Most Florida residents rely on the insurance company they work with to get their policies right. After all, they may not feel as though they have a choice in purchasing insurance in the first place, so they discuss coverage options and begin paying premiums.
However, insurance companies do make mistakes. They may omit something you thought you purchased, put in wrong numbers or make some other error that could end up costing you in the future if your insurer denies a claim.
The declaration page
If you want to double check the key information from your policy, you can look to the declaration page. It contains the following information:
- One of the first pieces of information is who the policy insures, such as the drivers included in an auto policy.
- The property, such as your home or vehicle, may be next.
- This page should show the beginning and end dates for the policy. For auto policies, this is usually a six-month date range, while homeowner policies may list a 12-month date range.
- The maximum amounts your insurer will pay in the event of a covered claim also reside on this page.
- The next bit of information covers how much your premium is for a particular policy. You should be aware that the amount listed reflects the amount owed for the duration of the policy, not your monthly payment.
- Your deductibles are on this page as well. This is the amount you pay out-of-pocket for a claim.

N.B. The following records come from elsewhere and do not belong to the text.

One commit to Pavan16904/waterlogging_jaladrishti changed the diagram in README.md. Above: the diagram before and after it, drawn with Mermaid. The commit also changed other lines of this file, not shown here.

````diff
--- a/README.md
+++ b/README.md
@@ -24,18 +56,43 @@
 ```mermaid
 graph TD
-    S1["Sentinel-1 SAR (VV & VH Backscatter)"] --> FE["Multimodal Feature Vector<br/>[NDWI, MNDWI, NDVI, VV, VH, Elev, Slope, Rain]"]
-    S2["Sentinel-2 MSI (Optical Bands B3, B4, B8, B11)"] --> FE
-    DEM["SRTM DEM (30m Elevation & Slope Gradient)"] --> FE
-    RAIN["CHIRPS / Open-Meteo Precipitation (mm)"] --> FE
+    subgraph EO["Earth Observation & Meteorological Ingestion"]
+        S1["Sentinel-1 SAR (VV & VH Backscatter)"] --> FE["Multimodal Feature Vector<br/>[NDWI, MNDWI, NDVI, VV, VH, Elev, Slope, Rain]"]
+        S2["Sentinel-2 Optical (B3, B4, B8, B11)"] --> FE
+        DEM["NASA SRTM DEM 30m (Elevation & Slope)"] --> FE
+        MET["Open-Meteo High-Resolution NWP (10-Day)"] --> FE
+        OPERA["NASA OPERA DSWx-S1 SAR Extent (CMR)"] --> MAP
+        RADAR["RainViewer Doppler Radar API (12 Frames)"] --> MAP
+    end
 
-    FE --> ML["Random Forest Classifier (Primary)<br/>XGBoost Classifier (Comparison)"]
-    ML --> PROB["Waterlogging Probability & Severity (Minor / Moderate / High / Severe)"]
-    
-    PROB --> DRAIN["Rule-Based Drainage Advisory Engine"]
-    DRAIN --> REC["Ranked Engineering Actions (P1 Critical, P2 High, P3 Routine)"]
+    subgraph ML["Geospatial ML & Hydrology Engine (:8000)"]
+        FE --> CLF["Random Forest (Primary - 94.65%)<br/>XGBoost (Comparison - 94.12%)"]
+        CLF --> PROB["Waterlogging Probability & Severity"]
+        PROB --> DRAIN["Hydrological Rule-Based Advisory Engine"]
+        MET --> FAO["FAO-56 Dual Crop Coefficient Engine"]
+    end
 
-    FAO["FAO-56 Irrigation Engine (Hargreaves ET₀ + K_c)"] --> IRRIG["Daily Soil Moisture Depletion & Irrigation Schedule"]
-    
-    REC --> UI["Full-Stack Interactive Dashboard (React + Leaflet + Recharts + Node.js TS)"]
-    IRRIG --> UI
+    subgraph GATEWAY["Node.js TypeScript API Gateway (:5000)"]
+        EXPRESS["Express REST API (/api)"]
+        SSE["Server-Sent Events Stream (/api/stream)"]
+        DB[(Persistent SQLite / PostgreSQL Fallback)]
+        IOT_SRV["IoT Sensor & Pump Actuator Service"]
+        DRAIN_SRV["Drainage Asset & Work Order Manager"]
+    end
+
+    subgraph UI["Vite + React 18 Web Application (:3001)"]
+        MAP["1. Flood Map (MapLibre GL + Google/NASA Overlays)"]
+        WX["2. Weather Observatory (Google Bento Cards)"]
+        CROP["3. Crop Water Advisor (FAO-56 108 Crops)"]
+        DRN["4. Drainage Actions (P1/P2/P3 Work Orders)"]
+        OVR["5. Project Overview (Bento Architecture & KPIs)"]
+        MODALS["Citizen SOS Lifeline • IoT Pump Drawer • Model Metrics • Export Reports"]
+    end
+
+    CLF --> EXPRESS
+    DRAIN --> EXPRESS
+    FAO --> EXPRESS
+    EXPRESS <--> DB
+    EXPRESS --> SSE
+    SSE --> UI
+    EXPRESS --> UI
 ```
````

- The last items you will find on the declaration page are any amendments or endorsements to your policy that you requested or agreed to when you purchased the policy.
This page also ordinarily includes how you file a claim should the need arise. As you can see, the declaration page includes a great deal of information that you may need quickly. It also provides you with the first clue as to whether the insurance company made any mistakes or oversights.
If you have questions, get answers right away
If you notice something doesn't seem right or if you have questions regarding your coverage based on what you see, you can contact your insurance company for corrections or clarifications. If at some point, you file a claim believing that the information on your declaration page is correct, but the insurer denies it, things may become more complicated.
At this point, a thorough review of the entire policy may be in order. This will tell you whether you missed any exclusions or some other information that makes the denial valid. If you still question the denial, you have the right to appeal that decision, along with the right to enlist experienced legal help in this endeavor.